In the previous post, I pointed out a few flaws with Christopher Hitchens’ argument against religion. Now I would like to mention a flaw in his Christian theology. He made the claim that the Bible encourages people to hate homosexuals. It would be easy just to discount this as ignorance of the text, as it certainly says no such thing, but that would miss the potentially bigger and more subtle problem here. Rather than be ignorant of the text, Hitchens may be using a definition of hate that makes the text say what he claims. This seems to be what the authors of this this web page did. As evidence supporting their claim that the late Jerry Falwell hated homosexuals, they quote him as saying, "God hates homosexuality." Now, this statement can easily be defended using scripture and I believe paints an accurate picture of God’s attitude towards homosexuality. Jerry Falwell was right. God does hate homosexuality. Of course, God also hates adultery and lying and gossiping. But He does not hate the individuals who practice these sins. Scripture is clear that God loves homosexuals and adulterers and liars and gossipers and wants the best for them.

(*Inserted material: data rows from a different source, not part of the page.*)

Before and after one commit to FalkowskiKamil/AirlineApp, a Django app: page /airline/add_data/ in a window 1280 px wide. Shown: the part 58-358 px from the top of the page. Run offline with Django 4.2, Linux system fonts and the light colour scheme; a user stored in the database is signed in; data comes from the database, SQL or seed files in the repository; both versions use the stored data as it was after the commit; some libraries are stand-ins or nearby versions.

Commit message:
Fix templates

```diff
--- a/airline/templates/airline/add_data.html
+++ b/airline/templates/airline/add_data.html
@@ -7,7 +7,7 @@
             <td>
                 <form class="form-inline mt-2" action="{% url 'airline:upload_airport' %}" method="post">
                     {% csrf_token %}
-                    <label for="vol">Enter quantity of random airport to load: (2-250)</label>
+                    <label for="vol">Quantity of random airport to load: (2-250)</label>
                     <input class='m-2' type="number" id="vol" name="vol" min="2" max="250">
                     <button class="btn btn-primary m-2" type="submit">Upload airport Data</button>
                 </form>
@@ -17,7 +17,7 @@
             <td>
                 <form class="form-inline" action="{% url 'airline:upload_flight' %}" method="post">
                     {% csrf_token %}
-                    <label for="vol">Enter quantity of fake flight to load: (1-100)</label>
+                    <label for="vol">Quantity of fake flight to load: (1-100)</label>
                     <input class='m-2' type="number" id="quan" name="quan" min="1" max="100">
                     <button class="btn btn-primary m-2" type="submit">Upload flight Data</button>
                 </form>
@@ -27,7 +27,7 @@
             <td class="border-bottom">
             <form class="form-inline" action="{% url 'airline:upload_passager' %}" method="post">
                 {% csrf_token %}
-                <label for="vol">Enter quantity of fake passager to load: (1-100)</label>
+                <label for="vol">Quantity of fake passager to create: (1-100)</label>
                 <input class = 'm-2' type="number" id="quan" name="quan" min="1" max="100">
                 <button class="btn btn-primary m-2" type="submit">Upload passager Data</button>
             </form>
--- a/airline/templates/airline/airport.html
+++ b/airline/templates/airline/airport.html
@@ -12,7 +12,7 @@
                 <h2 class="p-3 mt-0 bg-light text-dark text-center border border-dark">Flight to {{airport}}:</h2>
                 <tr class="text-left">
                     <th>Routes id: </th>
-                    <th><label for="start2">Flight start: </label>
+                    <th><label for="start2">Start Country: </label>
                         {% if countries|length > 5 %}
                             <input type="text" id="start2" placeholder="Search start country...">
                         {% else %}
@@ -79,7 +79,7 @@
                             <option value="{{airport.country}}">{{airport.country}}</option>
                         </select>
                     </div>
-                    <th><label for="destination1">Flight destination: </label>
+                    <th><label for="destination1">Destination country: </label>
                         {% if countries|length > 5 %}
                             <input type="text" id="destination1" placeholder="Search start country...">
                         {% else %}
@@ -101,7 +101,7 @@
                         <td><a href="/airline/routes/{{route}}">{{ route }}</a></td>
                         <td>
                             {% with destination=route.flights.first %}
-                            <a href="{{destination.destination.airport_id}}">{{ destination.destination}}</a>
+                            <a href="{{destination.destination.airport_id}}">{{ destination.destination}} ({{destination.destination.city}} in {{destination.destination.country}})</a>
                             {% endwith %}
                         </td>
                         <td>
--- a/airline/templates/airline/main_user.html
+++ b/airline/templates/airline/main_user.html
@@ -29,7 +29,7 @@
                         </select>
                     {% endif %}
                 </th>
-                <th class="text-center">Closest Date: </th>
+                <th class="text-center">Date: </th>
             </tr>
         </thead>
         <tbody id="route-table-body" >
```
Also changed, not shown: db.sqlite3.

Logically, it simply does not follow that because God does not approve of homosexuality that he hates those who practice it. However, that doesn’t keep people from trying to make it follow. Those who equate hating homosexuality with hating homosexuals try to coherently support their position, but, as we will see, it simply does not work. Here is their argument in a syllogism.
Premise 1: Denigrating certain characteristics of a person – those that are
unchosen and unchangeable like skin color – is hatred of that person.
For example, to say "blackness is abominable" is bigotry because skin
color is outside the realm of moral discourse and beyond value
judgments. To devalue these type of characteristics is to unjustly
devalue the person.
Premise 2: Homosexuality belongs in the same category of human characteristics as skin color.
Conclusion: Therefore, denigrating homosexuality is to unjustly devalue the whole person and should be labeled hateful bigotry.
The problem here is that premise 2 is completely false. Homosexuality does not belong in the same category as skin color. Here we could spend some time debating the psychological, biological and sociological arguments over whether homosexuality is unchosen and unchangeable. Perhaps another time. For now, let’s stick with the philosophical.
Homosexuality is a desire. It is an aspect of human intellectual and emotional life. Desires, as with other thoughts and emotions, can be controlled and changed. Therefore, they fall within the realm of moral discourse. We all know this to be true in many areas of our life. We label desires good or bad and work on changing the bad ones. Desires for too much food, too much nicotine, too much alcohol, adulterous sex, and pornography are quite common and powerful, but they are also rightly thought of as wrong and controlled and changed.
The only other option is to say that desires are completely determined and uncontrollable and outside the realm of moral discourse. However, if this is the case, then on what basis would gay activists condemn the desires of those who think homosexuality is immoral? What about those who have a desire to pass anti-gay laws? Aren’t those desires just part of who they are? Wouldn’t the activists be just as guilty of bigotry and hate as their opponents? The fact is, if desires are predetermined and uncontrollable, then moral discussion of just about anything is impossible. Everyone would have to be left to follow the desires of their own heart without judgment, whether that meant being gay or beating gays up.
Thankfully, that is not the truth of reality. Desires can be judged morally, and the desire to beat up homosexuals is wrong and should be changed. So should the desire to have sex with someone who is not your spouse. So should the desire to have sex with someone of the same gender.
One’s desires are not the sum of one’s identity. Just because God doesn’t approve of certain thoughts does not mean that he hates the people who think them. Desires can be changed and often should be. As such, it is easy to see how God can love the sin while hating the sinner. He loves who you are, but doesn’t approve of all you do or think. Hitchens needs to brush up on his theology or philosophy or both.